Prompt » Each line below that carries the string "para" must appear in the answer.

Source data »
────

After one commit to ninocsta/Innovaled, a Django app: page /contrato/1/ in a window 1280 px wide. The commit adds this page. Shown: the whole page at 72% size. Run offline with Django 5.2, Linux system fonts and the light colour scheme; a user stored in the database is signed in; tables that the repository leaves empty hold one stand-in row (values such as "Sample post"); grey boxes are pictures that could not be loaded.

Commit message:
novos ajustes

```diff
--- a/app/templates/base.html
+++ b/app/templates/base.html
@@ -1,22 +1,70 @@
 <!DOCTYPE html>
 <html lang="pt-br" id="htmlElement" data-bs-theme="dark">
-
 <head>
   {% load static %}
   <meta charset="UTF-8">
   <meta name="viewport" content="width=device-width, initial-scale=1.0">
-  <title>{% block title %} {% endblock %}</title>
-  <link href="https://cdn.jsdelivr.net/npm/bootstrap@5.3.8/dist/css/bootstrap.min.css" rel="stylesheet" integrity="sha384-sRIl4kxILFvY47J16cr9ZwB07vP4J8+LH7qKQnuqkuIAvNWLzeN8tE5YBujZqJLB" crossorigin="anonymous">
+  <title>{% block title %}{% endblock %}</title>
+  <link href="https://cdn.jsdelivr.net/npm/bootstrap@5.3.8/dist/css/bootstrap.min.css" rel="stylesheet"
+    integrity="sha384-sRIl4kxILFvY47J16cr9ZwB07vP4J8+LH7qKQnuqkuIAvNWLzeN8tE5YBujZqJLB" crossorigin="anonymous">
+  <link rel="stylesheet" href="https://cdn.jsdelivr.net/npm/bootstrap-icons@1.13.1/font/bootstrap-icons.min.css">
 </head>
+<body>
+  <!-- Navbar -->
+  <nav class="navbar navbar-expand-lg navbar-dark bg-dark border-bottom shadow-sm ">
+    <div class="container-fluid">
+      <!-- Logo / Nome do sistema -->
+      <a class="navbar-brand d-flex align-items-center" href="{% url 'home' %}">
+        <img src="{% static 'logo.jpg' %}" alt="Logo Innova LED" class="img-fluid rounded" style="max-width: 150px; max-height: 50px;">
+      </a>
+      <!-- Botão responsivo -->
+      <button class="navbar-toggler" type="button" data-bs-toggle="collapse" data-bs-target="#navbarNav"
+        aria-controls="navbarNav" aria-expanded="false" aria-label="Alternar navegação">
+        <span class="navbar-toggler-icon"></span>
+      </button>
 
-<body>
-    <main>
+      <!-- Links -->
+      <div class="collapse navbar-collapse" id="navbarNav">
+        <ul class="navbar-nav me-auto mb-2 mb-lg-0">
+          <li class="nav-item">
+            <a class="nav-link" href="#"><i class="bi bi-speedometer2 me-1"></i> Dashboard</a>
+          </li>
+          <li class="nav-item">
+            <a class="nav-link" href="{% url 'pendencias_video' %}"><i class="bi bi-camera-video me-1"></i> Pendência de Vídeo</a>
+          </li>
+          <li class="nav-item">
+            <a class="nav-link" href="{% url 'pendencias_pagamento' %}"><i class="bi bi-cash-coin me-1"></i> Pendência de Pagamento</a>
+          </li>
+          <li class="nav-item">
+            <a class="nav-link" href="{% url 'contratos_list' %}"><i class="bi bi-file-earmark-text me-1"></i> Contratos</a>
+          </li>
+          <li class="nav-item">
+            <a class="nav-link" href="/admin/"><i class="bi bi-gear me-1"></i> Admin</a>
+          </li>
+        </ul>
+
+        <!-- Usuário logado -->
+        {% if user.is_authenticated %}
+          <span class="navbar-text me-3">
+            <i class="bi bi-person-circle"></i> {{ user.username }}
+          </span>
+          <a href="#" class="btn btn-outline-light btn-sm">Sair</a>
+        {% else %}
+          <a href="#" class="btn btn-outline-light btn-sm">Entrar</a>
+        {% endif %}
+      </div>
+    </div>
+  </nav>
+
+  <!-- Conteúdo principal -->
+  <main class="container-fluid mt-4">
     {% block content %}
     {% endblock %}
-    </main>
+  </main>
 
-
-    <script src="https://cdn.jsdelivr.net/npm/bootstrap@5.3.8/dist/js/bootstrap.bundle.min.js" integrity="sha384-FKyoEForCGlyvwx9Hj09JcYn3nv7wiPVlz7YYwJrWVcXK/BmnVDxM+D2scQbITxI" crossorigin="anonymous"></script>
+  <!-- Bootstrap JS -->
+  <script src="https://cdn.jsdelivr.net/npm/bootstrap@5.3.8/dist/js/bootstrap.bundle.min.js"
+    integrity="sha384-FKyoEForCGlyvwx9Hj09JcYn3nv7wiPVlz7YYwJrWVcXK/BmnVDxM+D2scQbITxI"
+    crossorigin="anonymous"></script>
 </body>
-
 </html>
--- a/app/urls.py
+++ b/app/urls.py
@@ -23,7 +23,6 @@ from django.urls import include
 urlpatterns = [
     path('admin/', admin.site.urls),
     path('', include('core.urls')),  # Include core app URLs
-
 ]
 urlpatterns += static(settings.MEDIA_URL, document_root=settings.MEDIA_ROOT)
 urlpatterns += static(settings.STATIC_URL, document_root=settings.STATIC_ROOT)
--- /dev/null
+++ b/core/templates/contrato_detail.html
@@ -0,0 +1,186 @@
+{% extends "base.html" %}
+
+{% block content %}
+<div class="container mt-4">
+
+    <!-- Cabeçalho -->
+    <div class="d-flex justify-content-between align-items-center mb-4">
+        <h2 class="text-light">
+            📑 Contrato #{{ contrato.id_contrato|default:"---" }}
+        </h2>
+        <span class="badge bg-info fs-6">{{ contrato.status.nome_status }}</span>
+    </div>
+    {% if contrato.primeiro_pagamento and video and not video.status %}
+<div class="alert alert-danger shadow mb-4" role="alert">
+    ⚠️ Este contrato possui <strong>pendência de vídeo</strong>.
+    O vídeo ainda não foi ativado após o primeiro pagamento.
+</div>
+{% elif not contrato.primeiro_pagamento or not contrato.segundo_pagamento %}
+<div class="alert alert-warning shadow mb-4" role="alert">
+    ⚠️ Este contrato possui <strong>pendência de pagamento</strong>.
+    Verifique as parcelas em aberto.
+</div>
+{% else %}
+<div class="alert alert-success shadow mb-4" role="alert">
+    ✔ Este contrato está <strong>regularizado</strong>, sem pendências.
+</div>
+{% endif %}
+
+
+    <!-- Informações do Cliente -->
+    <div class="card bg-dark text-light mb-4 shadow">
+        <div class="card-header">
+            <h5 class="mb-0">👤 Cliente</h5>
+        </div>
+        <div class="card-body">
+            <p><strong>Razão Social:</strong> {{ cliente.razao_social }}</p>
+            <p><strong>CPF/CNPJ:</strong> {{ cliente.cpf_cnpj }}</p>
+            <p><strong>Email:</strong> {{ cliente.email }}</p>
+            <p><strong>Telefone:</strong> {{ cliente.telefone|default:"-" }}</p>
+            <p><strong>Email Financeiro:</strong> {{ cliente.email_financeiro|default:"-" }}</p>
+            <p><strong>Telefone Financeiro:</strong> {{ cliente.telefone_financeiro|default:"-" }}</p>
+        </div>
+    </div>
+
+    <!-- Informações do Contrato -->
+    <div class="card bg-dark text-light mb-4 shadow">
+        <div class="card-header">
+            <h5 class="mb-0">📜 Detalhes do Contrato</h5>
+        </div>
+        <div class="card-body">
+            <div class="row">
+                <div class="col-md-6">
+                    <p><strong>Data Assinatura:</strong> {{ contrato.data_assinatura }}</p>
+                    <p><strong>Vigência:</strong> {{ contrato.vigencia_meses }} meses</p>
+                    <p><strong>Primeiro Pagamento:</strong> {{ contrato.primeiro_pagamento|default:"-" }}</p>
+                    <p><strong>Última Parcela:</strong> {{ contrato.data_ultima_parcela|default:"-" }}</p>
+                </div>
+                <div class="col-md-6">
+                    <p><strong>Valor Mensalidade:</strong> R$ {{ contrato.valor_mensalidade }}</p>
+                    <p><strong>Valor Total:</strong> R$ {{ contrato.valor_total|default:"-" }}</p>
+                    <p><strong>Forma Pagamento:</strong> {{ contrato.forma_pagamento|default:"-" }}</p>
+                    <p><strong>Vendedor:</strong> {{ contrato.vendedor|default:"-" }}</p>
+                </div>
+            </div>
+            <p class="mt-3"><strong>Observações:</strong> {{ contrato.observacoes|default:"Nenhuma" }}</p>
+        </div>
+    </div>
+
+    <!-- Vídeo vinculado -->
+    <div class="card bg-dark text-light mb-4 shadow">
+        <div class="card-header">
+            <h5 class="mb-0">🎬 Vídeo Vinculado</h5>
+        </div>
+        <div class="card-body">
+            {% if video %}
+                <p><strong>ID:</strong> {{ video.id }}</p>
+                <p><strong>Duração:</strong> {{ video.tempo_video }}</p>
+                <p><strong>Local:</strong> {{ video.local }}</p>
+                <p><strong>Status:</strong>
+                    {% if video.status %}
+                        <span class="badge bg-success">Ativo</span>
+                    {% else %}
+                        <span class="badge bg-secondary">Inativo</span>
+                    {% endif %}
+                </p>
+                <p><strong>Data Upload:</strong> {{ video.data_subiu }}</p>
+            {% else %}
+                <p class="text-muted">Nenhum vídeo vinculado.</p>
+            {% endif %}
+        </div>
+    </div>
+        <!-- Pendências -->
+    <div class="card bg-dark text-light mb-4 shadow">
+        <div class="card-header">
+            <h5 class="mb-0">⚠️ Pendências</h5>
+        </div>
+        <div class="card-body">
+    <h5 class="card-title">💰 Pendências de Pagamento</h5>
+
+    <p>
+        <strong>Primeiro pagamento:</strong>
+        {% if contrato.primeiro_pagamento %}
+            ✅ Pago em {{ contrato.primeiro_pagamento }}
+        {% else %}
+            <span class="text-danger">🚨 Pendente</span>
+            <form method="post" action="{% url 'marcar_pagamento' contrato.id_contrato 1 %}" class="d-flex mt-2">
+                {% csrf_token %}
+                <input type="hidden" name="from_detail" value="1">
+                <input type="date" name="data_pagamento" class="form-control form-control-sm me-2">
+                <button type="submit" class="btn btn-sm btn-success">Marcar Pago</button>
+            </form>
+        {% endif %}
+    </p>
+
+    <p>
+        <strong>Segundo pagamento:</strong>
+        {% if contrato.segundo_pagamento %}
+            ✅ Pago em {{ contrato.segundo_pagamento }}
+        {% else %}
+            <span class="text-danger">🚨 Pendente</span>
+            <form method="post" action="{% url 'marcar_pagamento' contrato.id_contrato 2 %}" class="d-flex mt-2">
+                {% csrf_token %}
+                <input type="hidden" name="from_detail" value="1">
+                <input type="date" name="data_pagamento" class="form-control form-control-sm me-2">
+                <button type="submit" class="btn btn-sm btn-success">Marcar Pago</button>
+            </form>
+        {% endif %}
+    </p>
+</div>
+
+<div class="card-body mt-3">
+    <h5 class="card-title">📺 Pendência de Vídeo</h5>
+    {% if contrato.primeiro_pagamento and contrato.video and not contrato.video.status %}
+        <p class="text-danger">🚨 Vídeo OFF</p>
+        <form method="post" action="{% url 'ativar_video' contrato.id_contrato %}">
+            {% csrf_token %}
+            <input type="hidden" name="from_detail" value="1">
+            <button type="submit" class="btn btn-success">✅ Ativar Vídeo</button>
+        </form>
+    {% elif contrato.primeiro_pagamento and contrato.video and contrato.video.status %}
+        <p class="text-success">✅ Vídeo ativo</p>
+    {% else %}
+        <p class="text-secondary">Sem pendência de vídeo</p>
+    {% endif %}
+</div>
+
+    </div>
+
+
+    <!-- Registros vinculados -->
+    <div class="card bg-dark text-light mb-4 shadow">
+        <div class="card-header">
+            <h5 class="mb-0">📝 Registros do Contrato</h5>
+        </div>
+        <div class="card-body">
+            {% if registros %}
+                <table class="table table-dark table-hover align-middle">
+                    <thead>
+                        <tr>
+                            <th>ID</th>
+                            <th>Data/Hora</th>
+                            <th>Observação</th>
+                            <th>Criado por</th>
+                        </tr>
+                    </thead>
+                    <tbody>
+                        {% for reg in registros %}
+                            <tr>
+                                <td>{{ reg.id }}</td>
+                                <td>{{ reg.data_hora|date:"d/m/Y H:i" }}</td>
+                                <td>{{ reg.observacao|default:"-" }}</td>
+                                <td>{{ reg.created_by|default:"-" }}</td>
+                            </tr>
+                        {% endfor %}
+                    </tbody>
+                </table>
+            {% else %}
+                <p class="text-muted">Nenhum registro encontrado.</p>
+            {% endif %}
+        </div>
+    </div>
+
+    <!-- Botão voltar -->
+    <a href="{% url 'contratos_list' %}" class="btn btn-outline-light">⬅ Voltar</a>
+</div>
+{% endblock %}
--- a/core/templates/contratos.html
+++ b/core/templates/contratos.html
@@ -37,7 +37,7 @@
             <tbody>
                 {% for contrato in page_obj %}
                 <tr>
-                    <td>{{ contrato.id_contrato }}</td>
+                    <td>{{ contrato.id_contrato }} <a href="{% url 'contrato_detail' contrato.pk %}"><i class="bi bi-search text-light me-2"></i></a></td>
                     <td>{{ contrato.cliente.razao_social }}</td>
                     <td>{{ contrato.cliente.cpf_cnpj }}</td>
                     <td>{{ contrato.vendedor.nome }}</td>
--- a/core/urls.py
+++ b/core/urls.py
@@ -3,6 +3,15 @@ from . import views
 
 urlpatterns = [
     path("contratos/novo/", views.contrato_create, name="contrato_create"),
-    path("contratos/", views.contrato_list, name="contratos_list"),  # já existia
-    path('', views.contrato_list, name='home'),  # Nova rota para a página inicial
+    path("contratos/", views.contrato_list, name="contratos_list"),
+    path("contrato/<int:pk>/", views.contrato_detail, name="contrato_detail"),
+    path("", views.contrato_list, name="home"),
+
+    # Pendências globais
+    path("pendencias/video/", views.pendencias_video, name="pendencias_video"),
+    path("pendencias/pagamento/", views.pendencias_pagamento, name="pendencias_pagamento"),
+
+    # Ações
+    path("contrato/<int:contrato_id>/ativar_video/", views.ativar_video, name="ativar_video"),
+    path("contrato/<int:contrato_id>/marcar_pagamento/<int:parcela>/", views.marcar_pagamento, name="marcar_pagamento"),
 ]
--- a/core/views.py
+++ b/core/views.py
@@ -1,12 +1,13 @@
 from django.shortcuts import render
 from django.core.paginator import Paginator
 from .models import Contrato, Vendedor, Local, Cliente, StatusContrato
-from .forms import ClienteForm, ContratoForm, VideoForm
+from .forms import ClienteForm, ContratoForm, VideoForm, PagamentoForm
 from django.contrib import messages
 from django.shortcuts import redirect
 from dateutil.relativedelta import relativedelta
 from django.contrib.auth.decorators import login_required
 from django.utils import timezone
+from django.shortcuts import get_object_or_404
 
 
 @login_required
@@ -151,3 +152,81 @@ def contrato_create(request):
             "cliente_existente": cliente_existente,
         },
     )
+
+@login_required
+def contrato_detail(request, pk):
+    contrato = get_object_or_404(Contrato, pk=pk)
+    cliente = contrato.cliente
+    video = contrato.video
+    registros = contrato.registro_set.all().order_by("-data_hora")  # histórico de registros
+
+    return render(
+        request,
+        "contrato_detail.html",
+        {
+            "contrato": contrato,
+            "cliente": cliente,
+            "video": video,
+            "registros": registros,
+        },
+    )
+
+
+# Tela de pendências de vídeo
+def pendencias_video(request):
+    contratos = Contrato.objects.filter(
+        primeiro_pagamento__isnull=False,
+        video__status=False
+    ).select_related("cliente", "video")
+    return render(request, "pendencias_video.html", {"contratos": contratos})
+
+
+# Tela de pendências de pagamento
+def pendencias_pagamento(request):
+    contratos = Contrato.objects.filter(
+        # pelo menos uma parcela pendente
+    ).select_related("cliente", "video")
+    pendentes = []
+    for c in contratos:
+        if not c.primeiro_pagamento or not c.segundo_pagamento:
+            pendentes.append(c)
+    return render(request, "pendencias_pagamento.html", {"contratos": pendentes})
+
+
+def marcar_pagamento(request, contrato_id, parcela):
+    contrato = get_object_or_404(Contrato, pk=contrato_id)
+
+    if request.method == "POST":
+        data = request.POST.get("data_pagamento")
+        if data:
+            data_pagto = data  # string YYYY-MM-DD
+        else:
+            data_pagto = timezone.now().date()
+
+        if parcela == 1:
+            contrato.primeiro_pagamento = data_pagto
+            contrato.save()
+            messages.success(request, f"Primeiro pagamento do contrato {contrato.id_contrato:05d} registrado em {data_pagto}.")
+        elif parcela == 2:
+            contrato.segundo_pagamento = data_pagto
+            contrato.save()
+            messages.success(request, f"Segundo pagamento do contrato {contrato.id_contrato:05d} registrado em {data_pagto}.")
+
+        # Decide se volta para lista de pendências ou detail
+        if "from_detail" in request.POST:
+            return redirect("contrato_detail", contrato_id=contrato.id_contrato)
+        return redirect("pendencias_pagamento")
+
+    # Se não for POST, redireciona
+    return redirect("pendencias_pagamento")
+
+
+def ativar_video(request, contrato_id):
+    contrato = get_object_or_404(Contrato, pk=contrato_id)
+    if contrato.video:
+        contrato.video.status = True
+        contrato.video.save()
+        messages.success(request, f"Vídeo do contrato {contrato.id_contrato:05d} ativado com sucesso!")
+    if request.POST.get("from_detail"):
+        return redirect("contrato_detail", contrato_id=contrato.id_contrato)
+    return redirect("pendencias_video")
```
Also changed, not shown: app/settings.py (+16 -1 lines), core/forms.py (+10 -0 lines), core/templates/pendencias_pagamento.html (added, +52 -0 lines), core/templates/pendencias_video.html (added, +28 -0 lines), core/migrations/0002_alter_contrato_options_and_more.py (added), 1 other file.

────

Your solution »
-    path('', views.contrato_list, name='home'),  # Nova rota para a página inicial
+        # Decide se volta para lista de pendências ou detail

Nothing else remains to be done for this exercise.